╔══
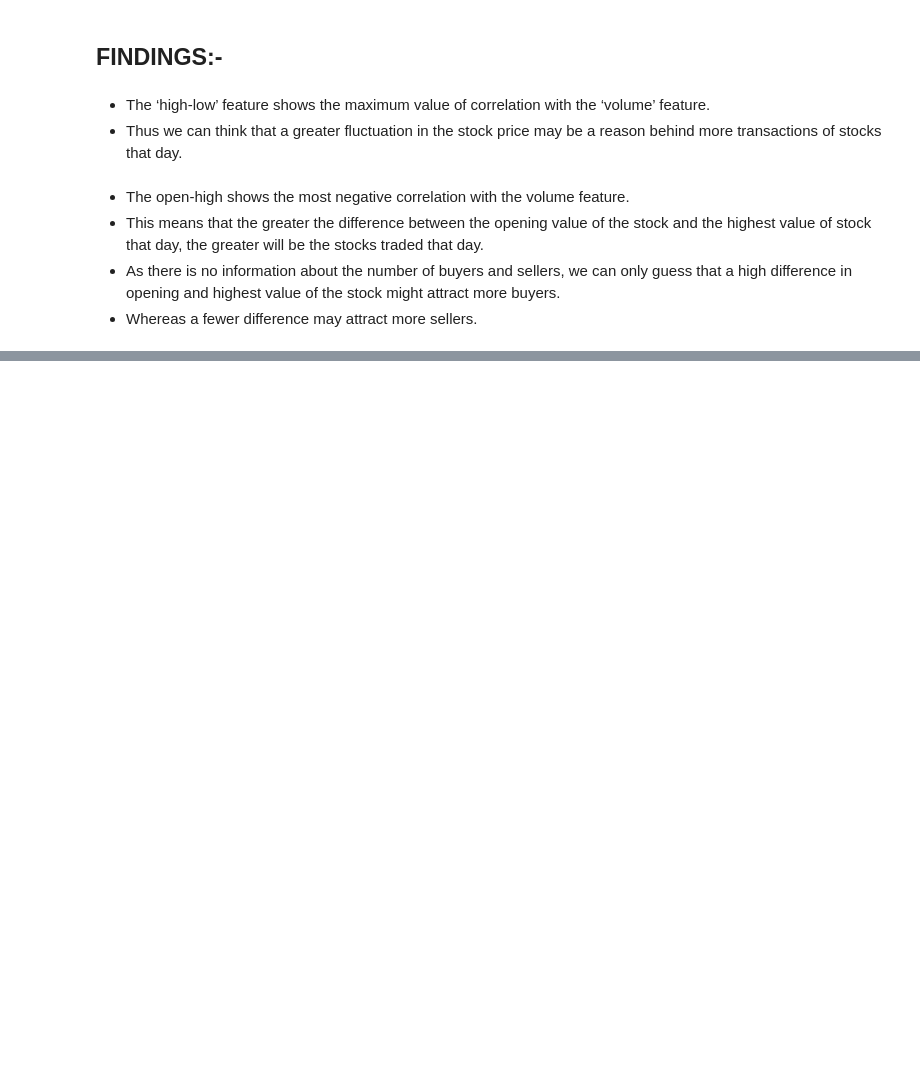
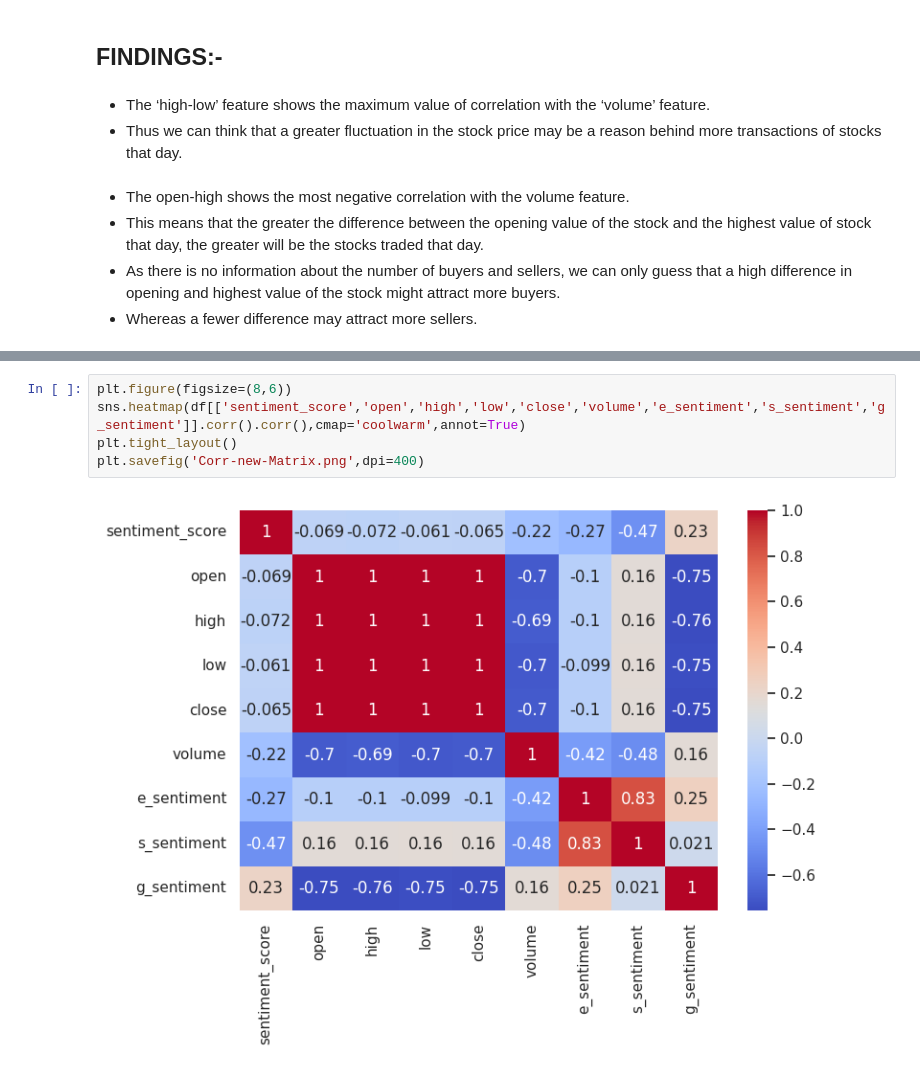
Before and after one commit to sahilfaizal01/Stock-Feature-Prediction-using-News-Based-ESG-Sentiment-Analysis, a Jupyter notebook: FDS_EDA_Stock_Price_Project.ipynb, the cells around one changed output, grey strips where cells are left out. Drawn from its saved outputs; the diff is of its cells as text; blank space fills up the shorter version.

Commit message:
Exploratory Data Analysis and Visualization

```diff
--- a/FDS_EDA_Stock_Price_Project.ipynb
+++ b/FDS_EDA_Stock_Price_Project.ipynb
@@ -834,0 +906,7 @@ plt.savefig('Corr-cus-Matrix.png',dpi=400)
+# %%
+plt.figure(figsize=(8,6))
+sns.heatmap(df[['sentiment_score','open','high','low','close','volume','e_sentiment','s_sentiment','g_sentiment']].corr().corr(),cmap='coolwarm',annot=True)
+plt.tight_layout()
+plt.savefig('Corr-new-Matrix.png',dpi=400)
+# %% [output]
+[figure, added]
```
Also changed, not shown: parts of 4 cells of this notebook.
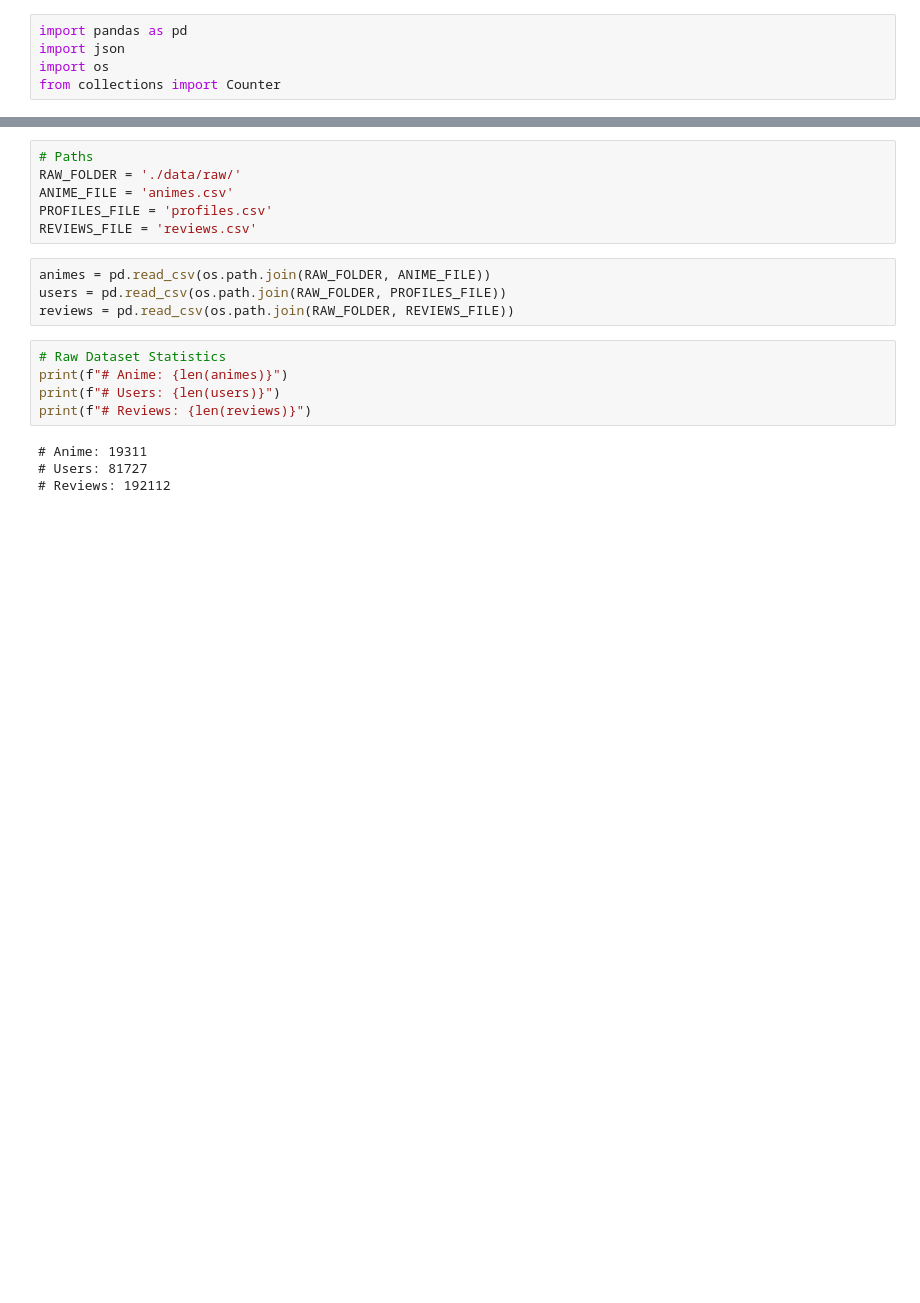
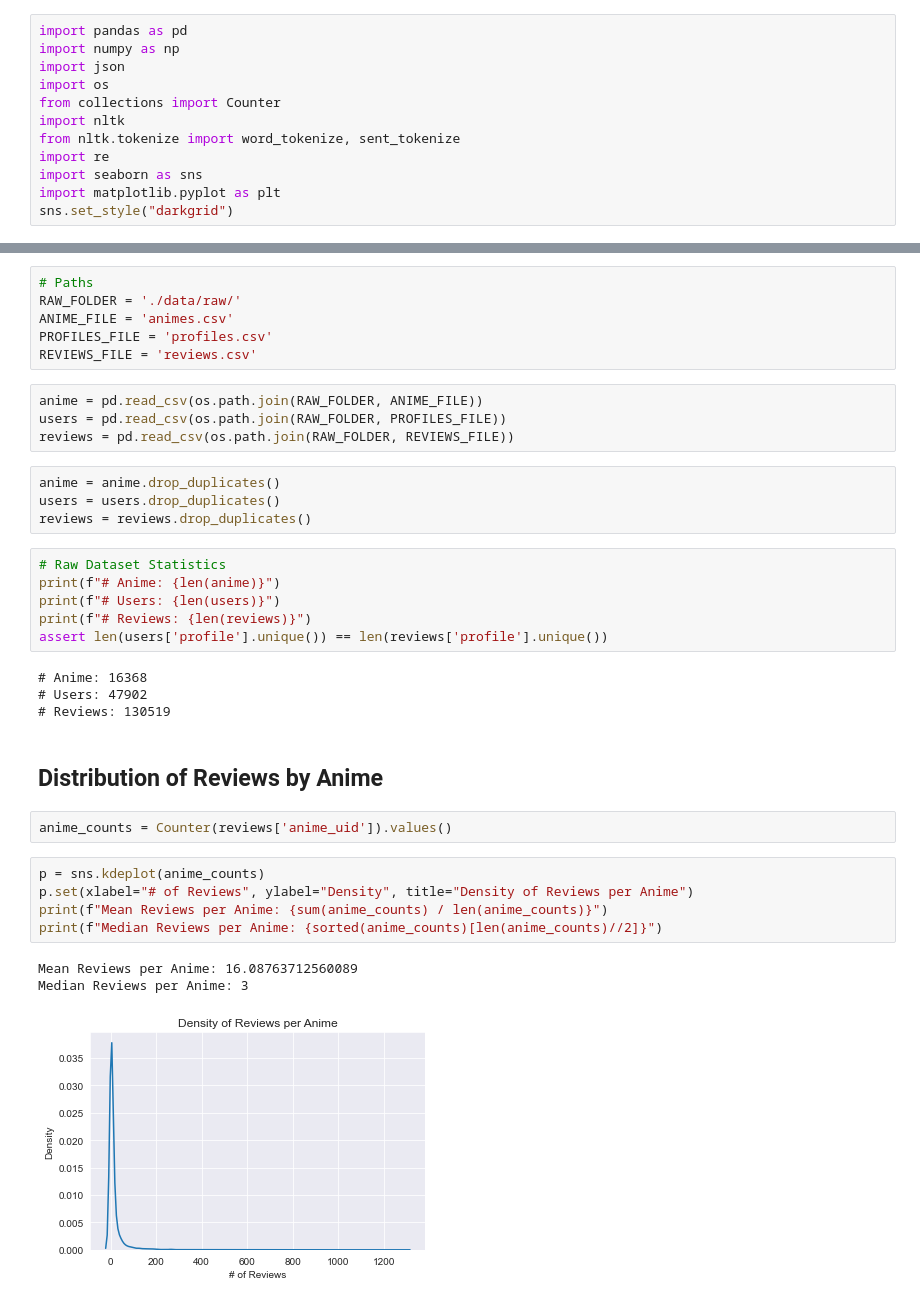
Before and after one commit to matthewyangcs/nlp-final-proj, a Jupyter notebook: data_exploration.ipynb, the cells around one changed output, grey strips where cells are left out. Saved outputs shown, nothing was run; the diff lists cells and outputs as text; blank space fills up the shorter version.

```diff
--- a/data_exploration.ipynb
+++ b/data_exploration.ipynb
@@ -3,6 +3,13 @@
 %autoreload 2
 # %%
 import pandas as pd
+import numpy as np
 import json
 import os
 from collections import Counter
+import nltk
+from nltk.tokenize import word_tokenize, sent_tokenize
+import re
+import seaborn as sns
+import matplotlib.pyplot as plt
+sns.set_style("darkgrid")
@@ -15,15 +42,33 @@ ANIME_FILE = 'animes.csv'
 PROFILES_FILE = 'profiles.csv'
 REVIEWS_FILE = 'reviews.csv'
 # %%
-animes = pd.read_csv(os.path.join(RAW_FOLDER, ANIME_FILE))
+anime = pd.read_csv(os.path.join(RAW_FOLDER, ANIME_FILE))
 users = pd.read_csv(os.path.join(RAW_FOLDER, PROFILES_FILE))
 reviews = pd.read_csv(os.path.join(RAW_FOLDER, REVIEWS_FILE))
+# %%
+anime = anime.drop_duplicates()
+users = users.drop_duplicates()
+reviews = reviews.drop_duplicates()
 # %%
 # Raw Dataset Statistics
-print(f"# Anime: {len(animes)}")
+print(f"# Anime: {len(anime)}")
 print(f"# Users: {len(users)}")
 print(f"# Reviews: {len(reviews)}")
+assert len(users['profile'].unique()) == len(reviews['profile'].unique())
 # %% [output]
-# Anime: 19311
-# Users: 81727
-# Reviews: 192112
+# Anime: 16368
+# Users: 47902
+# Reviews: 130519
+# %% [markdown]
+## Distribution of Reviews by Anime
+# %%
+anime_counts = Counter(reviews['anime_uid']).values()
+# %%
+p = sns.kdeplot(anime_counts)
+p.set(xlabel="# of Reviews", ylabel="Density", title="Density of Reviews per Anime")
+print(f"Mean Reviews per Anime: {sum(anime_counts) / len(anime_counts)}")
+print(f"Median Reviews per Anime: {sorted(anime_counts)[len(anime_counts)//2]}")
+# %% [output]
+Mean Reviews per Anime: 16.08763712560089
+Median Reviews per Anime: 3
+[figure, added]
```
Also changed, not shown: parts of 22 cells of this notebook, 3 other files.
╚══
_Task instructions:_ How many of the lines in the data above carry the word "print"? Say the number and nothing else.

_Response box:_ 6